Proper form of action for breach of warranty iu exchange of chattels,

329 note
Warranty in exchange, infant not liable on, 15

EXECUTOR.

Liability of husband's executor for debt of wife contracted since his

death, 29
Property in possession of bankrupt as executor or administrator, 128

EXECUTORY CONTRACT,

Within Statute of Frauds, 50, 51
Exempted from stamp, 220, 434
Part executory and part executed, 248

Money had and received maintainable for breach of warranty, while con-
tract is executory, 331
Money paid on illegal contract may be recovered, while executory, 332 note
Executory contract for the transfer of share in ship, 81

F.
FACTOR. (See Agent—Pledge.}

Agent within the Statute of Frauds, 74, 76

Where he exceeds his authority, 295

Or wrongfully delegates it, ib.

Payment to factor within the Factor's Act, 278
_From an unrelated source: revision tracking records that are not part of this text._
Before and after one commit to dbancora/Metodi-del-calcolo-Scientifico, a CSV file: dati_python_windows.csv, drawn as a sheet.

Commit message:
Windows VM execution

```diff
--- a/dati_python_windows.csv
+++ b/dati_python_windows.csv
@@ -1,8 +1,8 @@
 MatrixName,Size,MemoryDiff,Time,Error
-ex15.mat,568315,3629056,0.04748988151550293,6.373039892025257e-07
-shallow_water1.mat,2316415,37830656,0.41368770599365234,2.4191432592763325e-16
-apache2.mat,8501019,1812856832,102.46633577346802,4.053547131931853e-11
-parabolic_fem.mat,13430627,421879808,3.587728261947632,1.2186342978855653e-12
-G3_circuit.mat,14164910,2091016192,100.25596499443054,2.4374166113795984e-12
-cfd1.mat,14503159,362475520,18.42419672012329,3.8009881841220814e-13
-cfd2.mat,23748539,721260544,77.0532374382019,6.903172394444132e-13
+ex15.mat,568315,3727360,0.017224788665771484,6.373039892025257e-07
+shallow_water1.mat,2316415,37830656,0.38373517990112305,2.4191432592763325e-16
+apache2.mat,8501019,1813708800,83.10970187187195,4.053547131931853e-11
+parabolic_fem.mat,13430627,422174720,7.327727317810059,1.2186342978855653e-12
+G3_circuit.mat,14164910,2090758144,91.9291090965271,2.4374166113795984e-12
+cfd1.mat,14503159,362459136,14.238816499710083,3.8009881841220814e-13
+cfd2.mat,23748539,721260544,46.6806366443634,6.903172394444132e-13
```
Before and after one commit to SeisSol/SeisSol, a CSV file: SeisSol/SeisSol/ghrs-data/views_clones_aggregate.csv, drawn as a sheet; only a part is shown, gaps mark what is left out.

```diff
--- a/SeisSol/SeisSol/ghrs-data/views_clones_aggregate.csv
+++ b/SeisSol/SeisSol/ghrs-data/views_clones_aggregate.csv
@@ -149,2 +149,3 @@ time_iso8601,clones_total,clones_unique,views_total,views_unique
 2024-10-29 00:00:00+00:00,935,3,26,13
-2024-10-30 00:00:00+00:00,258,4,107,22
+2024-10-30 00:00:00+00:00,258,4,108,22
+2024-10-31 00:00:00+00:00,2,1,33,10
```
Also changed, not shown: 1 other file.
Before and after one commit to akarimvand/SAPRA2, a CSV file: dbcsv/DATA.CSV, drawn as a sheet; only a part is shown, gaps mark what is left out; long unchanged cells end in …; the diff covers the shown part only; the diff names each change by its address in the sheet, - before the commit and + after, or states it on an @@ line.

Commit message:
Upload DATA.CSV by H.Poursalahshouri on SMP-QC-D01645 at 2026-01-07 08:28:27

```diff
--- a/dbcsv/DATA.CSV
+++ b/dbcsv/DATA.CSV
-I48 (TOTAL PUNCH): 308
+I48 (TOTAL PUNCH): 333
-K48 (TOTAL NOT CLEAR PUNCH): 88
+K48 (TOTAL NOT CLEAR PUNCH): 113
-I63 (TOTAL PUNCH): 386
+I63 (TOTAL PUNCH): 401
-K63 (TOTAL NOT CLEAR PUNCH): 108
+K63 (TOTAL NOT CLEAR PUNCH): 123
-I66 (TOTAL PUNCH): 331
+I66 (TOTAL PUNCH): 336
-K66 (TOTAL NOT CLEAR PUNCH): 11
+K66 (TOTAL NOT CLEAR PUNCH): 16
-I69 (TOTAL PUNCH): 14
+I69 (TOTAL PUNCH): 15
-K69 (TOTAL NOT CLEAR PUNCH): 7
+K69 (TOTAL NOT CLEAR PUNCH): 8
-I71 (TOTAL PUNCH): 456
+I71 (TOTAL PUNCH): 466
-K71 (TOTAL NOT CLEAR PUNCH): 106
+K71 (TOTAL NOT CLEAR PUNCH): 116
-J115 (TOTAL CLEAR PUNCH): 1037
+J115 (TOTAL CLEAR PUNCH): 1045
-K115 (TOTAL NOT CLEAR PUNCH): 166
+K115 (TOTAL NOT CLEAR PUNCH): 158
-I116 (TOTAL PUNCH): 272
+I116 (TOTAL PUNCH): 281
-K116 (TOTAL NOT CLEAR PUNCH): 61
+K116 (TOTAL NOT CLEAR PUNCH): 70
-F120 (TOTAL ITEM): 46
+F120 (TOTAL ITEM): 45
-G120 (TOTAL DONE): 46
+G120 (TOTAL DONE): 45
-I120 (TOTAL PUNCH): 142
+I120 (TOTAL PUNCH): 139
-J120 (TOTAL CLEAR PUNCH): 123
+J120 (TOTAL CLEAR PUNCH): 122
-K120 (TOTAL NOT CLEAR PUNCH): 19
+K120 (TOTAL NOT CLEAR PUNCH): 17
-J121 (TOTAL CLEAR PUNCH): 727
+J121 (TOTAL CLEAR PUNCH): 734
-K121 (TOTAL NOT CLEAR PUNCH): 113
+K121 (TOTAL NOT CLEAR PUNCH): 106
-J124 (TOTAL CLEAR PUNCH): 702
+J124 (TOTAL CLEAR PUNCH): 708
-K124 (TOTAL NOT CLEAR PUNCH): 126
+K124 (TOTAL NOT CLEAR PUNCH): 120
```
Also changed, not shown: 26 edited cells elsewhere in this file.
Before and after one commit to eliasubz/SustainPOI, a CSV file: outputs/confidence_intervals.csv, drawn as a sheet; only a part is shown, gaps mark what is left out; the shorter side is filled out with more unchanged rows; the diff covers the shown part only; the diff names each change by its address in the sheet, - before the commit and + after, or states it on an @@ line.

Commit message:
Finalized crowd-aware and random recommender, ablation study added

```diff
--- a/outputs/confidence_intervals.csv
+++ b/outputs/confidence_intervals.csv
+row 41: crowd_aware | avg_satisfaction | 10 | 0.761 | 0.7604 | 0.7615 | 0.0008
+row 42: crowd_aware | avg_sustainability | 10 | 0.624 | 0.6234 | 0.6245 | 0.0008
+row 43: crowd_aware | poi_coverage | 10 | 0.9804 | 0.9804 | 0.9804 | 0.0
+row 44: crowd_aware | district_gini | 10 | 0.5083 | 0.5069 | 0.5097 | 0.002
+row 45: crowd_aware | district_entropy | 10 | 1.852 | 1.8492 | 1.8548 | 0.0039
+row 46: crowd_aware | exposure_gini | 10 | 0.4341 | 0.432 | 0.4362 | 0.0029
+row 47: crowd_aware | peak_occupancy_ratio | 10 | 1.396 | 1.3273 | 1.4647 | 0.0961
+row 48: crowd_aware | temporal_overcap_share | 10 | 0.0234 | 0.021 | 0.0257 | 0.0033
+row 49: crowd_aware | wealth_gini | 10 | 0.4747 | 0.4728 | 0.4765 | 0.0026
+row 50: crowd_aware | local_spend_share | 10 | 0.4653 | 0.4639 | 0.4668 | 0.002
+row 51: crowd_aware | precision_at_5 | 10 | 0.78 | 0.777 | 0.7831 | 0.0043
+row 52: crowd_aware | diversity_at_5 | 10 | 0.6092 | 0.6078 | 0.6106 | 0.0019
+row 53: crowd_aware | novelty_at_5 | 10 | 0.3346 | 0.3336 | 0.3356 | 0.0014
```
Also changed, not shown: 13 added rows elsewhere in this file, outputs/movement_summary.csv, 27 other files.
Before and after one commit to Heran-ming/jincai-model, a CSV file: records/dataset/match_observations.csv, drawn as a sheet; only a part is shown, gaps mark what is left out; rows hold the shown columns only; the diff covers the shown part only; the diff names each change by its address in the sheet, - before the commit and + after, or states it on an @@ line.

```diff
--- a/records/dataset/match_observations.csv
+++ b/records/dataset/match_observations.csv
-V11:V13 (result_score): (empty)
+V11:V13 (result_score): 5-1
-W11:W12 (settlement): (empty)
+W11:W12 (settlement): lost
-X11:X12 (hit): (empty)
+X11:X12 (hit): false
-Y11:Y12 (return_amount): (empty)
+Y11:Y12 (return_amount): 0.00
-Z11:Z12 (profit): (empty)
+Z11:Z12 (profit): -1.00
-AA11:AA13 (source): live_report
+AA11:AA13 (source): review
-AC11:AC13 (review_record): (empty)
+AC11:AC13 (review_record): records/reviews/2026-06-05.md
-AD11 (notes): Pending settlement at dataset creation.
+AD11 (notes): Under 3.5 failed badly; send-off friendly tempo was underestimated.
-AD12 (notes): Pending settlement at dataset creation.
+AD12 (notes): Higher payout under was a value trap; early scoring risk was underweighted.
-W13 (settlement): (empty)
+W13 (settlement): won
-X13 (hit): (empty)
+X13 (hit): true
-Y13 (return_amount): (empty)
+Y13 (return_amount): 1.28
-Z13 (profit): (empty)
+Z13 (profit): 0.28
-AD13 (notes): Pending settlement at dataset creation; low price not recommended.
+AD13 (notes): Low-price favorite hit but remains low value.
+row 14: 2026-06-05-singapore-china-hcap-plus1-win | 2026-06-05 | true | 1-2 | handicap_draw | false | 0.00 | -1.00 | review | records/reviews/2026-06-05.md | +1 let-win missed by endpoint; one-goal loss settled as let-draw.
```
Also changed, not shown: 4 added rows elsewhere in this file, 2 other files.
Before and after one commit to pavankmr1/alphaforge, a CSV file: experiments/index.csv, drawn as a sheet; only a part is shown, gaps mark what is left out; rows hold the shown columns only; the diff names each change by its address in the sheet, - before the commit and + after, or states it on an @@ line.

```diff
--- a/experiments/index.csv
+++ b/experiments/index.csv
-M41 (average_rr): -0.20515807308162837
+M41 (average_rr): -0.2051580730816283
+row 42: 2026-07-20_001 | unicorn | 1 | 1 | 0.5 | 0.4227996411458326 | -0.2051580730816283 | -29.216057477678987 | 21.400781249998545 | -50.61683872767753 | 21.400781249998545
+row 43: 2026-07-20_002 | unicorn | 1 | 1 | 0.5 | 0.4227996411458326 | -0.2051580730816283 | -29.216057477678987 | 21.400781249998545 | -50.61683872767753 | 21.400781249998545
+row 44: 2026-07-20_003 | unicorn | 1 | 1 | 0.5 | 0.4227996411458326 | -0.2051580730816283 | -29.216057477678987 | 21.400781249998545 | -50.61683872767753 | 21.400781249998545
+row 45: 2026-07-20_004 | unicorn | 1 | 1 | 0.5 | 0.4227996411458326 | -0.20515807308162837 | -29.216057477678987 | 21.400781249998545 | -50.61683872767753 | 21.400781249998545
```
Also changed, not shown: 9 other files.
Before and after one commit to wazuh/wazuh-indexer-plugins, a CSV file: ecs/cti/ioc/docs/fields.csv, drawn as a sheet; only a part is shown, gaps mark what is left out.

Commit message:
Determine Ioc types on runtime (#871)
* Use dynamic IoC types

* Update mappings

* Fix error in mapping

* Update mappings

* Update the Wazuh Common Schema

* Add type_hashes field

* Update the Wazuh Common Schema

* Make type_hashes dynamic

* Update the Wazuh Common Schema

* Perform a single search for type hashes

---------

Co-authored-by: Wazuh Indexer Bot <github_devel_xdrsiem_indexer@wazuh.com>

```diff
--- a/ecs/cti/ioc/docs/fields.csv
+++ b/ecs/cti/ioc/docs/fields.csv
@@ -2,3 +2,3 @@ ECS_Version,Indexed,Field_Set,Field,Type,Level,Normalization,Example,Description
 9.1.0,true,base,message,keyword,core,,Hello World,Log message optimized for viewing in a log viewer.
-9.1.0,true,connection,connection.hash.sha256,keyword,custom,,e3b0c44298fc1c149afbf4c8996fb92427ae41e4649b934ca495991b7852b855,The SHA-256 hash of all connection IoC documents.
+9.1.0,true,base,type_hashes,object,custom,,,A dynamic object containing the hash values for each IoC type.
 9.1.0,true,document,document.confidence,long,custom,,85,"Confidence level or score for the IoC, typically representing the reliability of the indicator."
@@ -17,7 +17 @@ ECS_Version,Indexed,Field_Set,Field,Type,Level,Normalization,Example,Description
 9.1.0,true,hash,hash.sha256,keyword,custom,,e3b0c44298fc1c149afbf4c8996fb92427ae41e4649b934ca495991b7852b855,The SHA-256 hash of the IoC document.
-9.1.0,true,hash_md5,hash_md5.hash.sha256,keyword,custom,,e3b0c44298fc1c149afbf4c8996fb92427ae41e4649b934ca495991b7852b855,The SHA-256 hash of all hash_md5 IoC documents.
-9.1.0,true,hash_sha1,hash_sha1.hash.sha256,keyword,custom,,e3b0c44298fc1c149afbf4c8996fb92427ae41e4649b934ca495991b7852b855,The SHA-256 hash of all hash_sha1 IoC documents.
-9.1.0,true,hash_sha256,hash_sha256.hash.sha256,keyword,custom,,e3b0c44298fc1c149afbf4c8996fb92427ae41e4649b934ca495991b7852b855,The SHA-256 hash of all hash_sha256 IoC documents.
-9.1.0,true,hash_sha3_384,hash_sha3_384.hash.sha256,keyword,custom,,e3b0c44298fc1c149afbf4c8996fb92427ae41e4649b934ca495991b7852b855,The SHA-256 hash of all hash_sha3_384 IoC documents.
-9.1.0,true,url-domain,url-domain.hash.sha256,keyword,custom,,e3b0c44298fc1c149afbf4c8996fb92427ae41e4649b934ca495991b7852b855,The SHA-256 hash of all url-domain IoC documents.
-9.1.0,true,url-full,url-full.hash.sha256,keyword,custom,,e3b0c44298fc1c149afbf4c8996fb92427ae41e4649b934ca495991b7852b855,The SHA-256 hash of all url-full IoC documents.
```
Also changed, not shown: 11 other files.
Who is an agent entrusted with goods within the act, 279

Debt due from factor may be set off by the purchaser, 280

Power of factor to pledge the goods of his principal, 296, 302

At common law, 296

By the Factor's Act, 297
Property in possession of bankrupt as factor, 128
Principal liable for the deceit of his factor, 327
Liability of factor for the loss of goods, 394
Joint factors liable for each other's acts, 400
Factor employed to sell cannot be the purchaser, 398, 429
Lien of factor, 403
When factor personally liable to third party, 406, 407

FAIR. (See Horses—Market-Overt.)

Selling of horses in fair and market-overt, 175
Fair on Sunday illegal, 85

FALSE PRETENCES.

Goods obtained on false pretences do not pass to bankrupt's assignees, 125
Property is not changed in goods so obtained, 136, 174
Trover will lie to recover goods so procured, 293, 294

FEME COVERT. (See Husband.)
Cannot contract in general, 25

Except for necessaries, 25, 26, 32

FEME COVERT—(continued.)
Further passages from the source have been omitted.